Diane presented the concept to her family members, who were supportive of her ideas about funding community-led organizations. She took her mother, who was normally more interested in traditional philanthropy such as support for charities, archaeology and the alleviation of global suffering, on a site visit to “Cancer Alley,” an area outside of Baton Rouge that has a very high concentration of industrial facilities. They met community leaders living in poverty with serious health problems in a highly polluted area who were getting involved in solutions. “She was blown away by their energy and determination,” Diane recalled. “She was inspired, just as I was.”

Adopting Best Practices and Finding a Niche

Diane wanted to follow the best possible practices in structuring the foundation’s giving, so she read widely, and visited a number of philanthropists and experienced family foundation staff members to get ideas. Key principles that emerged from those discussions included carefully choosing a limited number of groups, supporting those groups for the long term with general operating funds, and being respectful of their time, their mission, and their expertise. FACT also decided not to accept unsolicited proposals, thereby freeing staff time for more targeted work with the grantees.

Refining Grant Making

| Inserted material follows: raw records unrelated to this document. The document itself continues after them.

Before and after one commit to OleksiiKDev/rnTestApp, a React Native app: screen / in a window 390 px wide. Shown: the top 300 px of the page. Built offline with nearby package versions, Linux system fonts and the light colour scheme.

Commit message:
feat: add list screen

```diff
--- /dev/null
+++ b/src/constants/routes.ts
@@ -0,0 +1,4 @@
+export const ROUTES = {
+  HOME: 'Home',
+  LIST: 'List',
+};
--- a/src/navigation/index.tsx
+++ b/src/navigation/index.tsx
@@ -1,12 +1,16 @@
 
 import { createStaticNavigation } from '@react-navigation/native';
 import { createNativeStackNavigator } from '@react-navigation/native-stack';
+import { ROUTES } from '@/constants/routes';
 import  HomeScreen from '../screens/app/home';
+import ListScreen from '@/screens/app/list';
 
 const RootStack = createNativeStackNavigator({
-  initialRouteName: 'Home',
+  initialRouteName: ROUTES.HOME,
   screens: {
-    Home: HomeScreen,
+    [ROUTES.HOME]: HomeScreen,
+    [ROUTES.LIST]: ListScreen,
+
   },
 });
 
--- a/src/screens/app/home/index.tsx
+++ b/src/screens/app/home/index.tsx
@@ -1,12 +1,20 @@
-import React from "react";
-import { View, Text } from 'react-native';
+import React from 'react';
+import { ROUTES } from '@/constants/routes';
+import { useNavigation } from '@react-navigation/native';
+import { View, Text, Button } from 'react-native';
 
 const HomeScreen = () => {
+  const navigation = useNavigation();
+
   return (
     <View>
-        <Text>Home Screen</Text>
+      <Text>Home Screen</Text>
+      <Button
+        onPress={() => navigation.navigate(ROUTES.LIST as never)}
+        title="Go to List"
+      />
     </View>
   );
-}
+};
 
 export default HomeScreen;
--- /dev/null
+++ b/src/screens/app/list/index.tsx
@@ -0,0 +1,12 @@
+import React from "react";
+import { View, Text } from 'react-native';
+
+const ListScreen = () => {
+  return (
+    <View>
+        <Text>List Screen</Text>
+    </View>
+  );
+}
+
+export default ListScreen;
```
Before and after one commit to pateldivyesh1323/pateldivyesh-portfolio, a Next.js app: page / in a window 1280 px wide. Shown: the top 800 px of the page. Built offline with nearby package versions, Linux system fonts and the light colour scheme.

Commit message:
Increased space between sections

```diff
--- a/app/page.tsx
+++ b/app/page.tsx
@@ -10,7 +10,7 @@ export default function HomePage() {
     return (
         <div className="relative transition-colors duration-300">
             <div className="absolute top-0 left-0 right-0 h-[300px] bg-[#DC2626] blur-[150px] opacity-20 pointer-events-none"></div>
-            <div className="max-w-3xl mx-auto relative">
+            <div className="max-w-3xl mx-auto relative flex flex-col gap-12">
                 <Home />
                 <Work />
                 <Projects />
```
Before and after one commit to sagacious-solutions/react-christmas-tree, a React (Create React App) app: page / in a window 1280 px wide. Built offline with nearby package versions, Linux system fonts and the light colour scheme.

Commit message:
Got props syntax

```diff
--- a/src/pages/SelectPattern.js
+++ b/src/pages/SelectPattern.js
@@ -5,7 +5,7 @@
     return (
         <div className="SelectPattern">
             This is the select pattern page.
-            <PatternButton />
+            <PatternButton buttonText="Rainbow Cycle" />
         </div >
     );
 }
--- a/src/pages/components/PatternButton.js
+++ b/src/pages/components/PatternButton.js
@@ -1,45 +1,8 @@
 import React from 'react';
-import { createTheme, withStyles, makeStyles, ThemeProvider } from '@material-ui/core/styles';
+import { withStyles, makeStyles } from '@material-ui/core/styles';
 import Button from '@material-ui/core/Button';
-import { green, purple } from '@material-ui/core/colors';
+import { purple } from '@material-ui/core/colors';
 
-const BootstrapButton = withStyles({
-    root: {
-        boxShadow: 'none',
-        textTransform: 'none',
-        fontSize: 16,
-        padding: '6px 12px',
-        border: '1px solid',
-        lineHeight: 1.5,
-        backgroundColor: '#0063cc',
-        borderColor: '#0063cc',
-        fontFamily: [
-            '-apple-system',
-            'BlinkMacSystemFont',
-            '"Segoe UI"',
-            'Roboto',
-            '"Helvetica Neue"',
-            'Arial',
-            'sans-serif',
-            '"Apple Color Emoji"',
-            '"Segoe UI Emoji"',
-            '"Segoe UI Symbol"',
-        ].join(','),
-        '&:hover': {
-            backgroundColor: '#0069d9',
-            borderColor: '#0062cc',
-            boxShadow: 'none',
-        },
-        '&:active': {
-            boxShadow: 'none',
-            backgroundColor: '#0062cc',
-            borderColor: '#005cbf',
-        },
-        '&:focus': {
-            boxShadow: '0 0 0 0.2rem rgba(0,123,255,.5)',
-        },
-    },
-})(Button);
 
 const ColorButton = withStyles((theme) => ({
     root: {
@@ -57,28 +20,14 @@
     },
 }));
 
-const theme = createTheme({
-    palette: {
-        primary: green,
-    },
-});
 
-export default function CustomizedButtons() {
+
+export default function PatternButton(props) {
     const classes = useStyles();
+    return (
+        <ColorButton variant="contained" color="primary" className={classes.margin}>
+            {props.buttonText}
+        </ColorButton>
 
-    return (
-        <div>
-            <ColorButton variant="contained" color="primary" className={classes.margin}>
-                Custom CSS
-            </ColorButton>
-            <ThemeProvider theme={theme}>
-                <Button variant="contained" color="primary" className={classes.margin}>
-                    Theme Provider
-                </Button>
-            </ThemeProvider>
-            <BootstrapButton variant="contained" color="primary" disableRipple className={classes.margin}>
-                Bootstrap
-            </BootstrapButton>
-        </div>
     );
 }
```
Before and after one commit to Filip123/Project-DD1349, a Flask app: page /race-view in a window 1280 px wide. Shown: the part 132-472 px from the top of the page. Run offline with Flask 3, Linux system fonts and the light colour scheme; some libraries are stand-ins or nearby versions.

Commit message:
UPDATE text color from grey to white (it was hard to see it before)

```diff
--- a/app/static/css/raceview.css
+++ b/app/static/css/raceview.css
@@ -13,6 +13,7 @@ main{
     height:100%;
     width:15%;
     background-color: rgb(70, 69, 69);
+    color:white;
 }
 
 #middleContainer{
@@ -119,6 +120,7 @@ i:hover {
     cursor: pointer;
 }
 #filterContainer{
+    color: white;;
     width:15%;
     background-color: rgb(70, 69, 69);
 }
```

Initially, FACT funded organizations all over the United States. But soon after Diane moved the foundation from Washington DC to California in 1997, she realized that it would be more strategic to concentrate on three geographical areas. California, which had a number of interesting groups with a long-term vision related to turning around entire cities, became a priority. A cluster of groups in New Mexico was promising. FACT also felt that the South was particularly underfunded, and groups in Kentucky (Kentuckians for the Commonwealth) and Mississippi (Southern Echo) were among the foundation’s first, and most solid, grantees. California, the Southwest, and the South thus became the focus of FACT’s grant making.

In 1997, a small grant making program was also initiated in France since Diane’s mother, Danielle, is French. With the help of a part-time staff person, FACT developed a program to help a dozen locally-based organizations in two regions of France that believed in the power of individuals acting together to make change for themselves and their communities.

With the move to California, FACT had found its niche. It also found an important new role: being an advocate for its grantees and the issues they worked on. With a small number of groups and no unsolicited proposals to read, Diane and FACT’s staff had time to get to know the grantees well, make site visits, listen to them and understand what they needed. With this information, FACT staff came to be known as a resource for other funders interested in the work of these groups. They sought to connect grantees to other funding sources by highlighting their work and opening doors with foundation program officers. They also became active in the philanthropic sector, helping to show other funders the impact of community led social justice work, which receives only a tiny percentage of philanthropic dollars as compared to the funds that go to bigger policy-driven groups. “Community organizing has an impact on people, and, in the long term on policies, because if grassroots people are behind the laws that are passed, they can make sure they are implemented and never get overturned,”
Diane said.